Prior to Margaret Eytinge’s 1881 poem “Mistress Santa Claus,” Santa was a solo, leading incredulous housewives to wonder just how a man better known for his jollies could pull off such a holiday all by himself. University of Minnesota Professor Karal Ann Marling explains that it was in the 19th century that Christmas became a lavish family event and thus, woman’s work. The winter holiday was celebrated with an elaborate feast, trees were meticulously decorated with upright candles, and presents were held in fancy cornucopias then later in perfectly wrapped packages. Without these original Martha Stewarts, there might have been no Mrs. Claus.
This is a new look for him.
The big-bellied, grandfather type you expect to see slide down your chimney is a direct result of Thomas Nast, an illustrator who in 1881 perfected his iconic image of a rotund, red-cheeked, bearded Santa in Harpers Weekly. Before these famous cartoons went viral, Santa was depicted either as a tall, thin, and less than jolly fellow or an elfin man. (Remember ‘Twas the Night Before Christmas’ “a miniature sleigh, and eight tiny reindeer, with a little old driver, so lively and quick, I knew in a moment it must be St. Nick?”)
The Santa we know and love today was given to us by Haddon Sundblom, who was commissioned by Coca-Cola to create a “wholesome Santa.” Sundblom’s 1931 version of the ruddy-complexioned Santa also cemented his red and white suit.
He doesn’t work alone.

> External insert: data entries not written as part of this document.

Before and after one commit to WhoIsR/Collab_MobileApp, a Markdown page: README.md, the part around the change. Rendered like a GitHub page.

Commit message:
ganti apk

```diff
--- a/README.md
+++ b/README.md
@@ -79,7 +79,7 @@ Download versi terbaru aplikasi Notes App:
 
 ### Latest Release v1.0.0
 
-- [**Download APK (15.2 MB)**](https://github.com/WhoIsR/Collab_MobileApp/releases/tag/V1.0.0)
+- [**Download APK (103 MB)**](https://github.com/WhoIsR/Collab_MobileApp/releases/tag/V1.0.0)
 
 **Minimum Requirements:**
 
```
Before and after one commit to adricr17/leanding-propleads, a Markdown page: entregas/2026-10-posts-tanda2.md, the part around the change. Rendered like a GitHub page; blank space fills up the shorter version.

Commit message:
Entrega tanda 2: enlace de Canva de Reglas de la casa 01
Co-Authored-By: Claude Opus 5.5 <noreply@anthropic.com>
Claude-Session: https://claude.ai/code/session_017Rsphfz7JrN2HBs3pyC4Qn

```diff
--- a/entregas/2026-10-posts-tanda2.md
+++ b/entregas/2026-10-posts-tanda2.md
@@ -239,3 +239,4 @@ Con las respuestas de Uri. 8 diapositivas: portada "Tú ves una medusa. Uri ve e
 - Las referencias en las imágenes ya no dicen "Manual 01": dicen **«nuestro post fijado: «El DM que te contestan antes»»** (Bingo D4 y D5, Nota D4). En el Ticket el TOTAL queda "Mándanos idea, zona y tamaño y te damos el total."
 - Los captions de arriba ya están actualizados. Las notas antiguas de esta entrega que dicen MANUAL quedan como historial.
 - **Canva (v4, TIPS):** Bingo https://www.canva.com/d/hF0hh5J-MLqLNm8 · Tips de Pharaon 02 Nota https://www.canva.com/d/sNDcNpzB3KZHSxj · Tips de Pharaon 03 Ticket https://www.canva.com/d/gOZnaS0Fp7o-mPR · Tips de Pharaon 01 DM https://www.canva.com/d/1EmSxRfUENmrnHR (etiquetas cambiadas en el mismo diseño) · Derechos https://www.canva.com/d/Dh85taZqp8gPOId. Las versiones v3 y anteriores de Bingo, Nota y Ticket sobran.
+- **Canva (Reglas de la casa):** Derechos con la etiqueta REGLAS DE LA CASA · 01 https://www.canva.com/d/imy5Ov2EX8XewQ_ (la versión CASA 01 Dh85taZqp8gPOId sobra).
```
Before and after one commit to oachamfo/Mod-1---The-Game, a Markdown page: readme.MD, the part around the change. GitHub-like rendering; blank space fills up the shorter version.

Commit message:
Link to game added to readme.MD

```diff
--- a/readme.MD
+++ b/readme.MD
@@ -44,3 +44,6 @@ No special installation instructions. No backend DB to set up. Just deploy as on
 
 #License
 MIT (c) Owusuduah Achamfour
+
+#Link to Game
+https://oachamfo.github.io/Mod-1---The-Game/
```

Delivering toys to all the good little girls and boys is a big job, and at one time (and still in some places) St. Nick had friends to help out. In the Netherlands, St. Nick has Zwarte Piet (Black Pete), a type of servant who hands out pranks as well as candy. In Austria, a far more terrifying figure keeps the children on the nice list: His cloven-footed friend Krampus is armed with a bundle of birch sticks for beating and a large sack for snatching naughty children and hauling them back to Hell.
Reindeers pull the sleigh.
Fact: Reindeers don’t fly. So why not a flock of eagles to pull Santa’s sleigh? There are some far-out theories for this one, including one that posits Siberian shamans used magic mushrooms to hallucinate with the beasts. But the more widely accepted tale of how we got to Dasher and Dancer and Prancer and the rest lies with the Norse god Odin (an early influence for our beloved Santa) who delivered gifts while atop a flying, eight-legged, white horse named Sleipnir.
Elves make the toys.
Elves have been associated with Christmas for some time – Santa himself was described as one in 1822—but the hardworking little guys we think of today didn’t show up until an 1857 poem in Harper’s Weekly told the tale of Santa’s workshop:
In his house upon the top of a hill,
And almost out of sight,
He keeps a great many elves at work,
All working with all their might,
To make a million of pretty things,
Cakes, sugar-plums, and toys,
To fill the stockings, hung up you know
By the little girls and boys.
Elves in other countries aren’t so helpful. In Greece, they sneak into homes to scare children, and in Scandinavia, the gnomes play pranks.
Santa loves milk and cookies.
Come on kids, get creative. Santa snacks on rice pudding in Denmark, sponge cake in Chile, Kulkuls in India, and mince pies in the U.K. The Brits also leave Santa a sherry, because hey, it’s going to be a long night.